Since the genus Homo arose in Africa about 2 million years ago, humans have swept the globe and multiplied into the dominant life form on Earth. Using a myriad of approaches, scientists are now exploring every aspect of this evolution. How many kinds of human once shared the planet? Did they mate with each other? When did the last Neandertal die? Do racism and war have evolutionary roots?  And what was the real paleodiet? New methods take advantage of the remarkably resilient properties of ancient DNA and allow researchers to reconstruct long-ago worlds, exploring for example how farming populations replaced hunter-gatherers in Europe, and identifying a new, mysterious kind of human, the ancient Denisovans from Siberia. Meanwhile the more traditional sciences of palaeontology and archaeology are very much alive, invigorated by better dating and new tools such as isotopic analysis. Major fossil finds, such as Ardipithecus ramidus, Australopithecus sediba, and Homo naledi, all from Africa, plus Homo erectus bones from Africa and Asia, have broadened our view of the ancient branches of the human lineage. More recent finds reveal the decline of Neandertals and the rise of modern Homo sapiens. All these discoveries and more have been documented and discussed in the pages of Science. This topic page offers a snapshot of recent anthropological research, and a window into our past.

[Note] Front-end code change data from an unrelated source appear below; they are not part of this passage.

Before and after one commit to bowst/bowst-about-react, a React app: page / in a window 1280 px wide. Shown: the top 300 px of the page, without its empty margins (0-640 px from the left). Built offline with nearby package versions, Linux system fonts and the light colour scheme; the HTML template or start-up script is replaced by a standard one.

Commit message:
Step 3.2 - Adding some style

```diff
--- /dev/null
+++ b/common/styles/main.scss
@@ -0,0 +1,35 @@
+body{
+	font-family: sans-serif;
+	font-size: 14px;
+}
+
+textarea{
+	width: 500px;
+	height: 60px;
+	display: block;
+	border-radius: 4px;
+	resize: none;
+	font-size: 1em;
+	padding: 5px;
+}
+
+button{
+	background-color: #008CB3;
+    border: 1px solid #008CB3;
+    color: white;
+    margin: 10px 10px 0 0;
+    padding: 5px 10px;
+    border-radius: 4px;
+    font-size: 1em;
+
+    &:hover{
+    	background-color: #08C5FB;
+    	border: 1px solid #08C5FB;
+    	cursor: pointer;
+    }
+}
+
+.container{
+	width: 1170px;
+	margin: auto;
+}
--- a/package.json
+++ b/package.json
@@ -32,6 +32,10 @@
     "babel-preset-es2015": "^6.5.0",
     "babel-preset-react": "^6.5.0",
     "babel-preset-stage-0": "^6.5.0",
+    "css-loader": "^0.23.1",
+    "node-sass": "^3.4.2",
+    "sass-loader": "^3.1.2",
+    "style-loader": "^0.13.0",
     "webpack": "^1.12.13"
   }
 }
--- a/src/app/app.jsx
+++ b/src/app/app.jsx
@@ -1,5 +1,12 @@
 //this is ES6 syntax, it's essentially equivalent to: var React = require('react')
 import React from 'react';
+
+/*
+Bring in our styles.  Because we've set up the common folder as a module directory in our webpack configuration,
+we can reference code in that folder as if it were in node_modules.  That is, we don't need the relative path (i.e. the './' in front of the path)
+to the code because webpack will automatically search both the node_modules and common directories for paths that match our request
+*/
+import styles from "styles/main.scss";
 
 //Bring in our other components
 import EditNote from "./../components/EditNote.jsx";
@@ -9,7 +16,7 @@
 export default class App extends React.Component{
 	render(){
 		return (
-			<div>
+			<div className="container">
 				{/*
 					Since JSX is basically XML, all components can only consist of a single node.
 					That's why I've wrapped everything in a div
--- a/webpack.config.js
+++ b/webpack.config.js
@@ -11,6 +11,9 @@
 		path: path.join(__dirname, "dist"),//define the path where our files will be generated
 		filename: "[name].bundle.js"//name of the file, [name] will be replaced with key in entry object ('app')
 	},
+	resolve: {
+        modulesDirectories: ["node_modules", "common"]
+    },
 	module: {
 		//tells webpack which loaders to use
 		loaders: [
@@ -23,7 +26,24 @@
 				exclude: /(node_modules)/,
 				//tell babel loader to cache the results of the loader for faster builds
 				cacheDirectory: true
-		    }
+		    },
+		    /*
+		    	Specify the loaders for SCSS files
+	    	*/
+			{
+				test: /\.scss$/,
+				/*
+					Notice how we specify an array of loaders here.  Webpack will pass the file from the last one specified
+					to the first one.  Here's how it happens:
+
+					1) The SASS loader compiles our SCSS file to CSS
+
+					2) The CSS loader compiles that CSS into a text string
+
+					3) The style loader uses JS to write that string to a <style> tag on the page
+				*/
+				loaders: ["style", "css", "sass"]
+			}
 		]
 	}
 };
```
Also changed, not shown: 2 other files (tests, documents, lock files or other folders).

Elizabeth Culotta

Elizabeth is a deputy news editor at Science, coordinating coverage of anthropology, archaeology and paleontology.

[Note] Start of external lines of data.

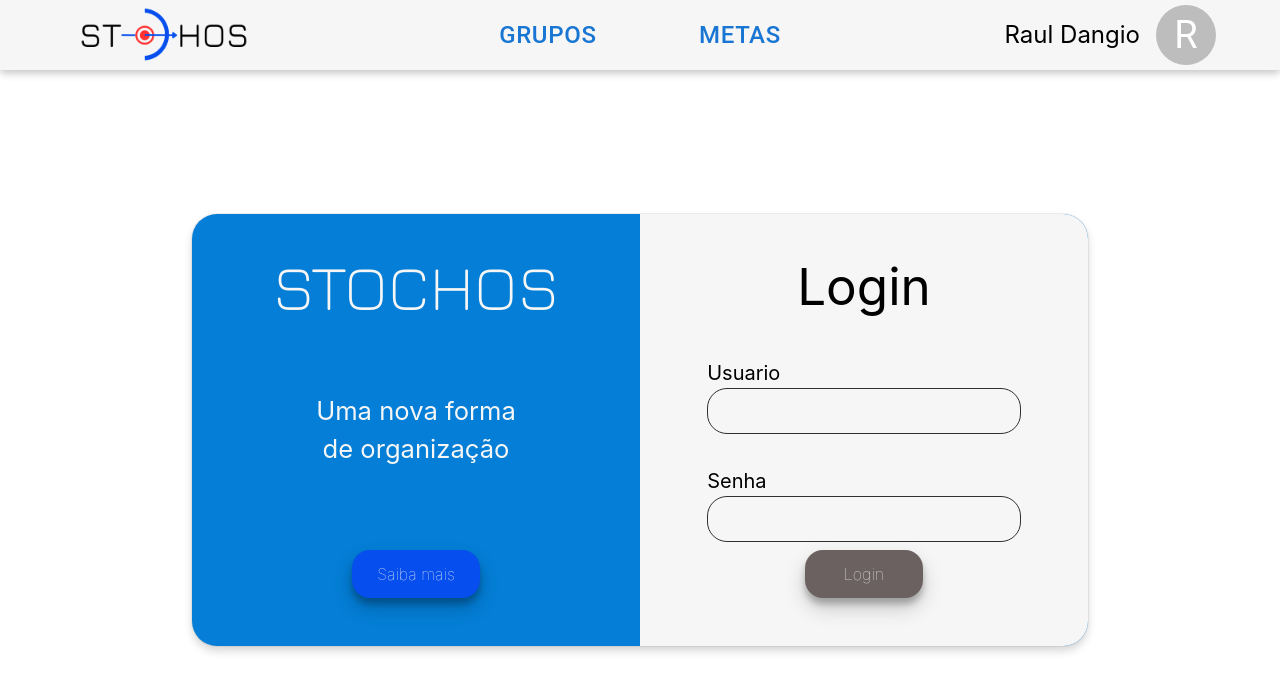
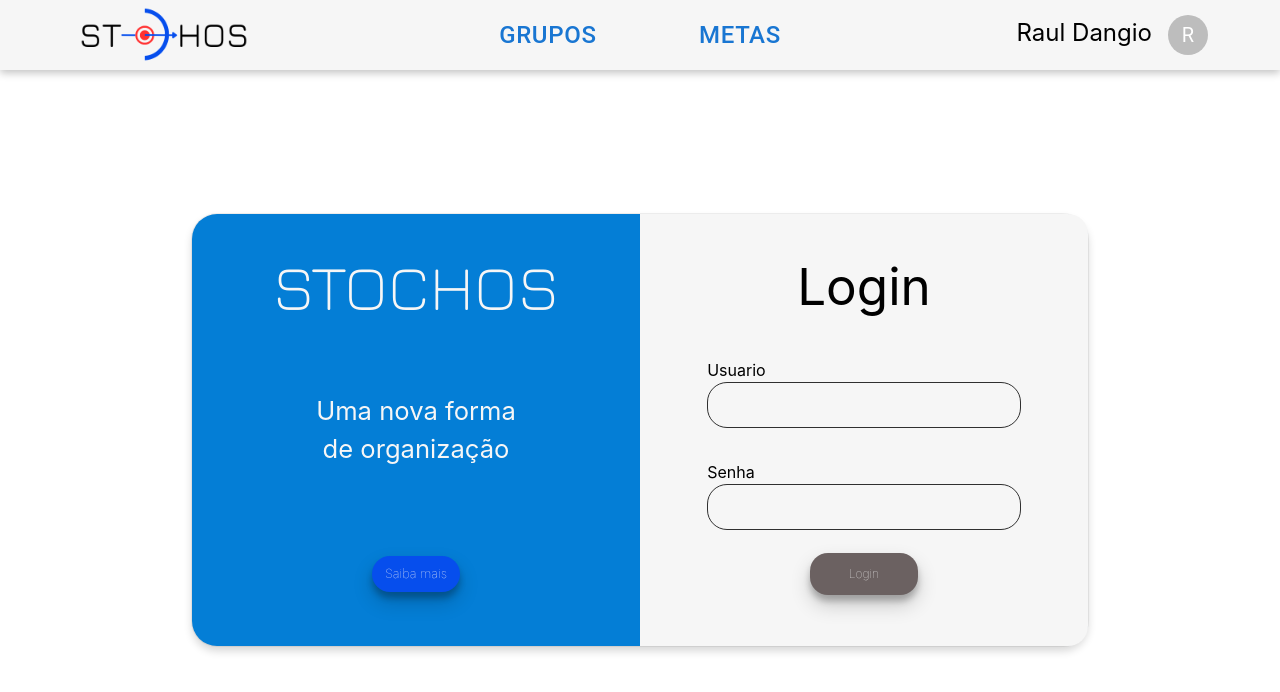
Before and after one commit to StochosTCC/Stochos, a React (Create React App) app in the folder stochos-front-R/: page / in a window 1280 px wide. Shown: the top 692 px of the page. Built offline with nearby package versions, Linux system fonts and the light colour scheme.

Commit message:
estilizando botão usuario na toolbar

```diff
--- a/stochos-front-R/src/components/Header/Header.module.scss
+++ b/stochos-front-R/src/components/Header/Header.module.scss
@@ -29,7 +29,7 @@
 
 .grupometa{
   width: 33.33%;
-
+  align-items: center;
   display: flex;
   justify-content: space-around;
 }
@@ -39,6 +39,22 @@
   display: flex;
   justify-content: end;
   align-items: center;
+
+
+
+}
+
+.bui{
+
+  padding: 0.5rem;
+  display: flex;
+  border-radius: 20px;
+  cursor: pointer;
+  &:hover{
+    background-color: #cccc;
+    opacity: 5;
+    transition: 0.25s;
+  }
 }
 
 .nomedeusuario{
--- a/stochos-front-R/src/components/Header/PopupUser/PopupUser.module.scss
+++ b/stochos-front-R/src/components/Header/PopupUser/PopupUser.module.scss
@@ -6,6 +6,7 @@
 
   justify-content: center;
   align-items: center;
+  min-width: 125px;
 
   padding: 0.5rem;
   .botao {
@@ -14,5 +15,6 @@
     background-color: $branco;
     width: 8vw;
     height: 6vh;
+    min-width: 125px;
   }
 }
--- a/stochos-front-R/src/components/Header/index.tsx
+++ b/stochos-front-R/src/components/Header/index.tsx
@@ -35,11 +35,15 @@ export default function Header() {
             <Popup type={GrupoMeta.META} />
           </div>
 
-          <div className={style.usuarioinfo}>
+          <div   className={style.usuarioinfo}>
+             <div aria-describedby={id} onClick={handleClick} className={style.bui}>
             <span className={style.nomedeusuario}>{dataUser[0].nome}</span>
 
-            <div><Avatar aria-describedby={id} onClick={handleClick} sx={{fontSize: 38, width: 60, height: 60}}>{dataUser[0].nome[0]}</Avatar></div>
-            <Popover
+            <div><Avatar   >{dataUser[0].nome[0]}</Avatar></div>
+            </div>
+
+          </div>
+          <Popover
                id={id}
                open={open}
                anchorEl={anchorEl}
@@ -50,7 +54,6 @@ export default function Header() {
                }}>
                  <PopoverUser/>
         </Popover>
-          </div>
         </div>
       </header>
     </>
--- a/stochos-front-R/src/pages/Login/Login.module.scss
+++ b/stochos-front-R/src/pages/Login/Login.module.scss
@@ -50,10 +50,10 @@
 
   .botao{
     background-color: $azul-escuro;
-    padding: 1.5vh 2vw;
+    padding: 1vh 1vw;
     border-radius: 18px;
     color: $branco;
-    font-size: 1.25vw;
+    font-size: 1vw;
     font-weight: lighter;
     box-shadow: rgba(0, 0, 0, 0.19) 0px 10px 20px, rgba(0, 0, 0, 0.23) 0px 6px 6px;  }
 
@@ -68,7 +68,7 @@
   align-items: center;
   justify-content: space-between;
   background-color: $branco;
-   border-radius:  0px 25px 25px 0px;
+   border-radius:  0px 20px 20px 0px;
 }
 
 
@@ -102,7 +102,7 @@
 
       }
       .formulariolabel{
-        font-size: 20px;
+        font-size: 1.25vw;
       }
       .formularioinput{
         background-color: $branco;
@@ -125,7 +125,7 @@
     padding: 1.5vh 3vw;
     border-radius: 18px;
     color: $branco;
-    font-size: 1.25vw;
+    font-size: 1.5vh;
     font-weight: lighter;
     box-shadow: rgba(0, 0, 0, 0.19) 0px 10px 20px, rgba(0, 0, 0, 0.23) 0px 6px 6px;  }
 
```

Andrew Sugden

Andrew Sugden is a Deputy Editor at Science, focusing mainly on ecology and anthropology.